“Essentially we’re trying to get the government of Alberta to amend human rights legislation to end discrimination against children when it comes to tenancy,” she explained.

The legislation currently protects people from being discriminated against because of things like race, religious beliefs or disabilities.

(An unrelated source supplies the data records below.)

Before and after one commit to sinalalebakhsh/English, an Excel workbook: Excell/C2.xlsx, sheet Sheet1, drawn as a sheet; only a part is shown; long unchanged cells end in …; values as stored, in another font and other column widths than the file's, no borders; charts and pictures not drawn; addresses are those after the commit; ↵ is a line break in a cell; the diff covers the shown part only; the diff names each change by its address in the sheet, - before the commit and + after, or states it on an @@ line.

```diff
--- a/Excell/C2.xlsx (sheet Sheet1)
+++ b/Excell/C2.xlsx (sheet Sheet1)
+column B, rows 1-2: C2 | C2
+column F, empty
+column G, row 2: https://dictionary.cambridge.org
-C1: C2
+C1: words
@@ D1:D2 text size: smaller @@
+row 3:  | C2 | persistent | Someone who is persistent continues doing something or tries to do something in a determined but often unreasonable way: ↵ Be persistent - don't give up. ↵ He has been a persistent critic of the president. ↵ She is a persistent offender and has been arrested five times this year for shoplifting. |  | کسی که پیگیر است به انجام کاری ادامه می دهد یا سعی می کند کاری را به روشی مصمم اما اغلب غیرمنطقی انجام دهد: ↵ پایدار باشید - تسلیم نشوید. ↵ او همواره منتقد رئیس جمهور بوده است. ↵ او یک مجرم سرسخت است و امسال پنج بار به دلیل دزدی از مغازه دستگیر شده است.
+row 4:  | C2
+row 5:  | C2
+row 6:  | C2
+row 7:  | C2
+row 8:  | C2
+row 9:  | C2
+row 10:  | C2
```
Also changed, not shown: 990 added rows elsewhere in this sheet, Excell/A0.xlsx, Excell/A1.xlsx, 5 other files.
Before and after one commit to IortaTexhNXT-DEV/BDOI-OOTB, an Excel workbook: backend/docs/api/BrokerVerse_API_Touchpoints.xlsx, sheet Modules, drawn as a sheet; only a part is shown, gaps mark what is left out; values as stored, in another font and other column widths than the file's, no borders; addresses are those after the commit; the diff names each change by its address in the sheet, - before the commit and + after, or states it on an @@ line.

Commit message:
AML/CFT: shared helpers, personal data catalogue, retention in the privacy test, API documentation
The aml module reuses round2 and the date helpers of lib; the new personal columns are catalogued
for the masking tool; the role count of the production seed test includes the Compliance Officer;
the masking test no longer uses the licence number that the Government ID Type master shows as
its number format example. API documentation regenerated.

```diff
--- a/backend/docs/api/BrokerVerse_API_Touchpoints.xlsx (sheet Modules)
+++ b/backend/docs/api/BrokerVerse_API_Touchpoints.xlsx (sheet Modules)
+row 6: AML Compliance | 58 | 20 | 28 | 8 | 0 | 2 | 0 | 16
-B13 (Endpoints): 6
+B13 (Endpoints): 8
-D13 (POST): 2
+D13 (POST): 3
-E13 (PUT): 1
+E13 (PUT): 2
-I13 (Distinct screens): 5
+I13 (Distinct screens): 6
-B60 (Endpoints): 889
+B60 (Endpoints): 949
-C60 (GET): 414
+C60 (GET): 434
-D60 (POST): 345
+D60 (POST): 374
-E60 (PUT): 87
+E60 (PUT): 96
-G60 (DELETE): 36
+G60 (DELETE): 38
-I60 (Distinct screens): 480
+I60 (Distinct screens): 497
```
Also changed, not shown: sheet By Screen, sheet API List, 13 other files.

MacKenzie said right now, Alberta is the only province in Canada where tenants can be turned away because they have children.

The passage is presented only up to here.